### Summary

The main purpose of the NA62 experiment at the CERN - SPS is to measure the branching ratio of the(ultra) rare decay $K^+ \rightarrow \pi^+ \nu \bar{\nu}$ with a precision of 10 % in order to verify the predictive power of the Standard Model. The expected branching ratio has been theoretically estimated to be of the order of $10^{-10}$ thus requiring a high intensity kaon beam.
The intense flux of particles requires a high-performance trigger and data acquisition system.

In particular, the lowest level (L0) trigger processor represents a crucial component in reducing the event rate. The incoming data rate is estimated to be ∼ 10 MHz for most of the sub-detectors which will form the trigger, and after a first selection it should be reduced of a factor 10. The maximum latency admitted to take the decision at the level of L0 trigger is 1 ms.

NA62 adopts an innovative architecture to construct the L0-trigger. In fact, trigger information, namely time, topology, and physical quantities, are digitised by each sub-detector and then delivered to the trigger processor. Data are sent via Gigabit ethernet using the UDP protocol to an off-the-shelf development commercial board on which is mounted an FPGA module to acquire the information of the detector signals, and to route selected triggers to the Timing Trigger and Control (TTC) system of the experiment.

For the realisation of the trigger selection two different approaches were developed and will be presented and compared.

A first project is fully based on the FPGA, and the whole logic for data selection is hardware programmed, while the second one joins a commodity PC to the same tool.

In the latter case, data are immediately stored, via PCI-express, into the DDR memory of the PC, which performs the event selection.

The first approach is characterised by a fully real-time processing with guaranteed constant latency, but limitations appear in the limited FPGA available resources, concerning algorithm implementation and memory depth.
On the other hand, in the PC-based trigger processor, the implementation of complex algorithms is much simpler and any maintenance operation does not imply to re-configure the FPGA. Anyway, relying on a CPU, the system loses the full synchronisation inside L0 because the PC does not respond as a real-time device.

### Primary authors

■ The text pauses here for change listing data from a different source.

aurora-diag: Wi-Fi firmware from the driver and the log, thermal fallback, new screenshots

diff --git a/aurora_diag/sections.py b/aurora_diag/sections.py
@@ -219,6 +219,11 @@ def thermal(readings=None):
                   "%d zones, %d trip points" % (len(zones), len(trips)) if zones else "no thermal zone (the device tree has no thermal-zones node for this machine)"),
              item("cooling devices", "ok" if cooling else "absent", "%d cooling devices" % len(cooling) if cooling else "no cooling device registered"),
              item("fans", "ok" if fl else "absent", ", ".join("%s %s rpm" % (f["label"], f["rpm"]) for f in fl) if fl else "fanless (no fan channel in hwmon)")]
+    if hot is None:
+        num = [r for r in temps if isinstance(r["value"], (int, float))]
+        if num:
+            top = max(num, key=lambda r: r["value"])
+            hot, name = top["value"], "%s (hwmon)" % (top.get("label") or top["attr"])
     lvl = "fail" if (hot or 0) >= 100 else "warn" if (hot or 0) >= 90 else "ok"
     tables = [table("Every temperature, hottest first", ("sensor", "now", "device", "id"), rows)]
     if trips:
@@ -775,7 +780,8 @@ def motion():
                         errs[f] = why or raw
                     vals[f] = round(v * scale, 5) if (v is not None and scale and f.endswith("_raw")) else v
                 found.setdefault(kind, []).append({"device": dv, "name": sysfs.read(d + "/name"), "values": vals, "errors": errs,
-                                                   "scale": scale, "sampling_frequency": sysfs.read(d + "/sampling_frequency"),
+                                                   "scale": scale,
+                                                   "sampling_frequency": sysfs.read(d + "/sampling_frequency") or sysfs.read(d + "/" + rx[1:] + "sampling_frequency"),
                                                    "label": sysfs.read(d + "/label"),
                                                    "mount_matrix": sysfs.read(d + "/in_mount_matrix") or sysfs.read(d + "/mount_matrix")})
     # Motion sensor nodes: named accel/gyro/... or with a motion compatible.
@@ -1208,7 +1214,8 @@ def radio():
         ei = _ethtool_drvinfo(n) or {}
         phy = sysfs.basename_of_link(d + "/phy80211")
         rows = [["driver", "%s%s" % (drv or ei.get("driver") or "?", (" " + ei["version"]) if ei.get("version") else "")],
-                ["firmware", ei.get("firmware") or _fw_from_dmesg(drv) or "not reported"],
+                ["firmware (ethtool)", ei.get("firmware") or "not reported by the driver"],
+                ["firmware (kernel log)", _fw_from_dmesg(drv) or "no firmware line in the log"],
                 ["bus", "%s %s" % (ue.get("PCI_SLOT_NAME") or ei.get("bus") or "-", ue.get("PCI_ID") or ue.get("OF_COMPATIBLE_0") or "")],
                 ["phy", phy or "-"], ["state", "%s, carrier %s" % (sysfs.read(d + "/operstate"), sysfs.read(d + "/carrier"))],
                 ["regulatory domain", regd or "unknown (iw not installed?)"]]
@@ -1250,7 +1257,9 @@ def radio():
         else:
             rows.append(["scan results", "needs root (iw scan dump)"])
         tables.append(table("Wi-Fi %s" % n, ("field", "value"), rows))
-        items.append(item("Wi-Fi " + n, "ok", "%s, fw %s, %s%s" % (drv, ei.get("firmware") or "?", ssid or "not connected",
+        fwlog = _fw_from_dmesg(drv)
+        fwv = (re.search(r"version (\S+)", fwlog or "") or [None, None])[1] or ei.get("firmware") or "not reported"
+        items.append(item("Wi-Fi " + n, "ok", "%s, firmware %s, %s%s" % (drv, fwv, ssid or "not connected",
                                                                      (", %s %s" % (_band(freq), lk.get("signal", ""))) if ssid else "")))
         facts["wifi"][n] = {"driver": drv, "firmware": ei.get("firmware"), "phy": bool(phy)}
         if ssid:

Alberto Gianoli (Universita di Ferrara (IT)) Dario Soldi (Universita e INFN Torino (IT)) Enrico Gamberini (Universita e INFN Ferrara (IT)) Ferruccio Petrucci (Universita di Ferrara) Giorgia Mila (Universita e INFN (IT)) Ilaria Neri (Universita di Ferrara (IT)) Stefano Chiozzi (Universita di Ferrara (IT))